“Billions of users have been impacted by the services being entirely offline today,” tracker Downdetector wrote on its website. Cyber experts are of the view that a combination of DNS Disruption & BGS Update caused this 7 hour long outage.
DNS Disruption & BGS Update Issues
DNS mishaps are common enough, and when in doubt, they’re the reason why a given site has gone down. They can happen for all kinds of technical reasons, often related to configuration issues, and can be relatively straightforward to resolve. In this case, the issue seems to be more complex.
“Facebook’s outage appears to be caused by DNS; however that’s a just symptom of the problem,” said Troy Mursch, chief research officer of cyber threat intelligence company Bad Packets in a report by WIRED.
The fundamental issue, Mursch said is that Facebook has withdrawn the Border Gateway Protocol (BGP) route that contains the IP addresses of its DNS nameservers. If DNS is the internet’s phone book, BGP is its navigation system; it decides what route data takes as it travels the information superhighway.
So, this raises the question as to why was the BGP withdrawn? Once Facebook came back online, it sent a statement that still lacked any technical detail. “To everyone who was affected by the outages on our platforms today: we’re sorry,” the company said. “We know billions of people and businesses around the world depend on our products and services to stay connected. We appreciate your patience as we come back online.”
There is also a political angle that can never be confirmed but is gaining rapid attention. “This kind of visible attack, where services are unavailable, tend to fall more in the social and political commentary segment of hacking or hactivisim,” according to Jake Dewoskin, a cybersecurity expert with Code 42, who was quoted in FOX9.

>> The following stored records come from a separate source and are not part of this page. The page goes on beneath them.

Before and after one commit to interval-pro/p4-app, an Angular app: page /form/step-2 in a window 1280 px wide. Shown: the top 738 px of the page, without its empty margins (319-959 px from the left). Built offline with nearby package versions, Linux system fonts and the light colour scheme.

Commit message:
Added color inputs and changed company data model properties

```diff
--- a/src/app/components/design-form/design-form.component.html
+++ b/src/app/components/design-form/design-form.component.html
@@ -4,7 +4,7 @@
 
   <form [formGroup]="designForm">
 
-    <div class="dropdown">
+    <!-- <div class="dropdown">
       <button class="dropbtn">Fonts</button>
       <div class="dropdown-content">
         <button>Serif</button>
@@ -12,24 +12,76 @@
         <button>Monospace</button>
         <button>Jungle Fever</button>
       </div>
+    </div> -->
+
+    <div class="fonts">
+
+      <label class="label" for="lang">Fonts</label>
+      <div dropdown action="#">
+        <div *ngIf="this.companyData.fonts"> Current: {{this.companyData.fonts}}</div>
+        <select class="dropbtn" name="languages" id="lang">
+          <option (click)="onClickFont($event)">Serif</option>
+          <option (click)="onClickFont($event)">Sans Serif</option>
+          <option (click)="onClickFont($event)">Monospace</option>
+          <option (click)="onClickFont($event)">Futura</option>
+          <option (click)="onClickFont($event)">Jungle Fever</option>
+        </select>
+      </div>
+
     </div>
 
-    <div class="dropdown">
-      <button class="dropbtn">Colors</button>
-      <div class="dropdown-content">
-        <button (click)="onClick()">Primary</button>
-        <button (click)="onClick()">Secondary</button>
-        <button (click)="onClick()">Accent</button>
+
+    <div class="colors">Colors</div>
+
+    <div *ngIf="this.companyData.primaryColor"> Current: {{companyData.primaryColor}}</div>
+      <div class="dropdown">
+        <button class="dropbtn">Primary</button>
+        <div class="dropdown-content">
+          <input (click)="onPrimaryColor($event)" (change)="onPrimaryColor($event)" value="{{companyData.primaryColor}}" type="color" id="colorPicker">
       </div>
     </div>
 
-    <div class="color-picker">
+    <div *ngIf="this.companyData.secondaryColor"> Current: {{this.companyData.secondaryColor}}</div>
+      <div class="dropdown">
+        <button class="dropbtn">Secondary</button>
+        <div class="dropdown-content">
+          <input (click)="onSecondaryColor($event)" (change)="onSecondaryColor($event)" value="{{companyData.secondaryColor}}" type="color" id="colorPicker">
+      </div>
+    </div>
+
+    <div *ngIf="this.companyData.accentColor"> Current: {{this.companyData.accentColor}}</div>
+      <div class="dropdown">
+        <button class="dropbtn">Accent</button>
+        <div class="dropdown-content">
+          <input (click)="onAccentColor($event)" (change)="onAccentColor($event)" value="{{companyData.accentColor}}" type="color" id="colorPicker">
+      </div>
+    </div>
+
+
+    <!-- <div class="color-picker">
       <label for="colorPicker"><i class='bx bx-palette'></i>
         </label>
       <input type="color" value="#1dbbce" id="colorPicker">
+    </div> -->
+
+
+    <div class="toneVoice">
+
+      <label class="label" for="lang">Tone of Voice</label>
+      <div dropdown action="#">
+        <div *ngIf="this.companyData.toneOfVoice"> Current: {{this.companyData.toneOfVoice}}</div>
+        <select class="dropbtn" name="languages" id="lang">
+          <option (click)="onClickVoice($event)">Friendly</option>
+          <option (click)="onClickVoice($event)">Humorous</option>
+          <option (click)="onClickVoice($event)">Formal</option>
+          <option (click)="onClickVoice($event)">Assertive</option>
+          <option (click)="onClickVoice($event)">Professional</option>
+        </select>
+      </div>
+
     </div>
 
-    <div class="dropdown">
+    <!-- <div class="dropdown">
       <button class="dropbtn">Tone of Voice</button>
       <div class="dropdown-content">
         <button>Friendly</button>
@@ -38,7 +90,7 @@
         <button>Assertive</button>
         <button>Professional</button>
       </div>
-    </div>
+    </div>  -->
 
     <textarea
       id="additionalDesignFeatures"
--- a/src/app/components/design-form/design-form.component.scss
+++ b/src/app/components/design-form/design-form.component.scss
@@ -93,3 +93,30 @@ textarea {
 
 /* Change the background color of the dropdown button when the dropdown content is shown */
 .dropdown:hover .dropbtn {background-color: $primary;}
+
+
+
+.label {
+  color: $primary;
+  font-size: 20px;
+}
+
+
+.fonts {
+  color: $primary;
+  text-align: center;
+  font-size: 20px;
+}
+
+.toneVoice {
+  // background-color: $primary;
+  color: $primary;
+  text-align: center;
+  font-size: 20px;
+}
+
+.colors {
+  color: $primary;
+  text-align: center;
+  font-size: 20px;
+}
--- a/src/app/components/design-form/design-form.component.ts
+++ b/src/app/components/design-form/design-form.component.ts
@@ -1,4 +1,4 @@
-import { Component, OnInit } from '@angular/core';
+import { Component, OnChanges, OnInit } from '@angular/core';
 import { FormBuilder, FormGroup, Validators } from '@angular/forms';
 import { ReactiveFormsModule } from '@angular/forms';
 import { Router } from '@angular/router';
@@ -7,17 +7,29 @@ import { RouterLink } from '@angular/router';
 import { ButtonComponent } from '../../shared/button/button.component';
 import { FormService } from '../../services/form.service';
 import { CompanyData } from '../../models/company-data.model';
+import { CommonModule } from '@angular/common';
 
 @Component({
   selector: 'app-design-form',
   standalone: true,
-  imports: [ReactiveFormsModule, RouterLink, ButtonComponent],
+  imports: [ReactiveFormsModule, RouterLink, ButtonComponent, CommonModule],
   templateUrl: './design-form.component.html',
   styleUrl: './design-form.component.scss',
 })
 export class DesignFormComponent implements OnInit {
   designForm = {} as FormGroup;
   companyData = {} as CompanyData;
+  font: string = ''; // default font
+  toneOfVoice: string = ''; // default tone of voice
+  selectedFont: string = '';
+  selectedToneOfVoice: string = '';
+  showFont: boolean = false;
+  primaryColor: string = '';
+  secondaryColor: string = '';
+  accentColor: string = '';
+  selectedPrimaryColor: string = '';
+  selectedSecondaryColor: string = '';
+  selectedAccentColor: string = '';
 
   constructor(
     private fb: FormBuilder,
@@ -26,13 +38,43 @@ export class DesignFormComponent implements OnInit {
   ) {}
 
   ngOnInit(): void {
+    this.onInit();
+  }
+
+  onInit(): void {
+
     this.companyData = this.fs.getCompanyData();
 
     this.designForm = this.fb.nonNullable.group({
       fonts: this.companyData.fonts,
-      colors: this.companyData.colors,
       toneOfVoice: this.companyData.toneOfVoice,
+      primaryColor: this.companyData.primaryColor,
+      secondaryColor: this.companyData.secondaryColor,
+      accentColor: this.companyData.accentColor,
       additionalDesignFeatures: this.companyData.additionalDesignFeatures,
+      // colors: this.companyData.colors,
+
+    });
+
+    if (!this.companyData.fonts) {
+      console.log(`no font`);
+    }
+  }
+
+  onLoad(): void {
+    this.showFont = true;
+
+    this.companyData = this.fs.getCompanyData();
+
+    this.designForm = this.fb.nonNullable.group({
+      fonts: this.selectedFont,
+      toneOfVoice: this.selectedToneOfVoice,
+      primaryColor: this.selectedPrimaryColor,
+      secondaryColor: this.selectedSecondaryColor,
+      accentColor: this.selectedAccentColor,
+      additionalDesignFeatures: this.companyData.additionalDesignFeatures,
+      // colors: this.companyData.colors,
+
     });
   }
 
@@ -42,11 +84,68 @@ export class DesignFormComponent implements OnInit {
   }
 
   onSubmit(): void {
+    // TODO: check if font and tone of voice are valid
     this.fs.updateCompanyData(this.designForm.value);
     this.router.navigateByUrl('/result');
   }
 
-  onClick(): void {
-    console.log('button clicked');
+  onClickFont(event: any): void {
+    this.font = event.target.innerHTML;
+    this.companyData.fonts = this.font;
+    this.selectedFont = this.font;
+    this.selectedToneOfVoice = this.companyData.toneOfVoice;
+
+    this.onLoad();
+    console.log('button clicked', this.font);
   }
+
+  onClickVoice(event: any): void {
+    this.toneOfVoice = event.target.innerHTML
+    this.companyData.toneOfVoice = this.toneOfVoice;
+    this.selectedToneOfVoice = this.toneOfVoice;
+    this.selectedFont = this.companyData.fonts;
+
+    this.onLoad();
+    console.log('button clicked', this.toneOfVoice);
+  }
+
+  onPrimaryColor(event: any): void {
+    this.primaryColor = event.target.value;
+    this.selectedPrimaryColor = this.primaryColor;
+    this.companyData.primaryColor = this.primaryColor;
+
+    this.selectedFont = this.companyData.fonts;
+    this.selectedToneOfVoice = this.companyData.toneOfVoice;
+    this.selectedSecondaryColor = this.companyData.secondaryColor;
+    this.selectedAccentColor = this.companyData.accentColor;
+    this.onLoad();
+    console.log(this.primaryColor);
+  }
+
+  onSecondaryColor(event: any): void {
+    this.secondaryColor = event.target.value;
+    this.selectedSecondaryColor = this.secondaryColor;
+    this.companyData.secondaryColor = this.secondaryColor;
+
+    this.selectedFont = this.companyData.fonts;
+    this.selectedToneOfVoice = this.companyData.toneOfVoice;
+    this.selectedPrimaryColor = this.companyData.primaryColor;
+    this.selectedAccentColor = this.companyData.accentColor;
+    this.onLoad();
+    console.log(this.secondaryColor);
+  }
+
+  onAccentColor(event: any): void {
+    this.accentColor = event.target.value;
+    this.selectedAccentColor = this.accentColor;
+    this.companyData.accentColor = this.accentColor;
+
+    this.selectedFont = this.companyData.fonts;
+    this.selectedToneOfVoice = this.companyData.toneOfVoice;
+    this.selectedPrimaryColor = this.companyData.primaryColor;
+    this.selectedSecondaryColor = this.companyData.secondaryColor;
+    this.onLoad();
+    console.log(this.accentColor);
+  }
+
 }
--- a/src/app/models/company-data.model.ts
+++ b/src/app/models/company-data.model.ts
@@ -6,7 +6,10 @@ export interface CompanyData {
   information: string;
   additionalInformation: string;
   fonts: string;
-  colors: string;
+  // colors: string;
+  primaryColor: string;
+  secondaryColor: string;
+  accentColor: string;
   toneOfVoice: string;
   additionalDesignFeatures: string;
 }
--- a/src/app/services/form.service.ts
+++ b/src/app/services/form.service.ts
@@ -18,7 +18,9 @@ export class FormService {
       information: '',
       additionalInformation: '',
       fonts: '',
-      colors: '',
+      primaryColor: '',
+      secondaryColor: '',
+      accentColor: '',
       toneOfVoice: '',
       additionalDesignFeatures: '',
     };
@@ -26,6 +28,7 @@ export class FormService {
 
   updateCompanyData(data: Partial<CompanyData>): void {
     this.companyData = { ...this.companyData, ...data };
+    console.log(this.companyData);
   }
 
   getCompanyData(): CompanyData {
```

The social media giant on its part said on Monday that a global outage that took its services and internal communications tools offline for several hours was due to a “faulty configuration change” to its routers. It said apps are now back online after the hours-long worldwide outage. “This disruption to network traffic had a cascading effect on the way our data centres communicate, bringing our services to a halt,” added Facebook.
Some cyber security experts have a different take. Dewoskin is of the view that the outage is a response to a former Facebook employee-turned whistleblower, Frances Haugen, who spoke about safety concerns related to Facebook on CBS’ 60 Minutes Sunday night. That same whistleblower is scheduled to speak in front of Congress on Tuesday.
Haugen, a 37-year-old data scientist from Iowa, has worked for companies including Google and Pinterest but said in the CBS interview that Facebook was “substantially worse” than anything she had seen before.
“I think they’re absolutely related,” said Dewoskin. For years, US lawmakers have threatened to regulate Facebook and other social media giants to address criticisms that the platforms fuel railroad privacy issues, increase hate crimes, cause polarisation amongst communities.
What should users do?
Security experts recommend changing Facebook, Instagram and Whatsapp passwords as well as passwords of accounts that are linked to Facebook. Also, it is unsure whether users personal data were leaked during the outage.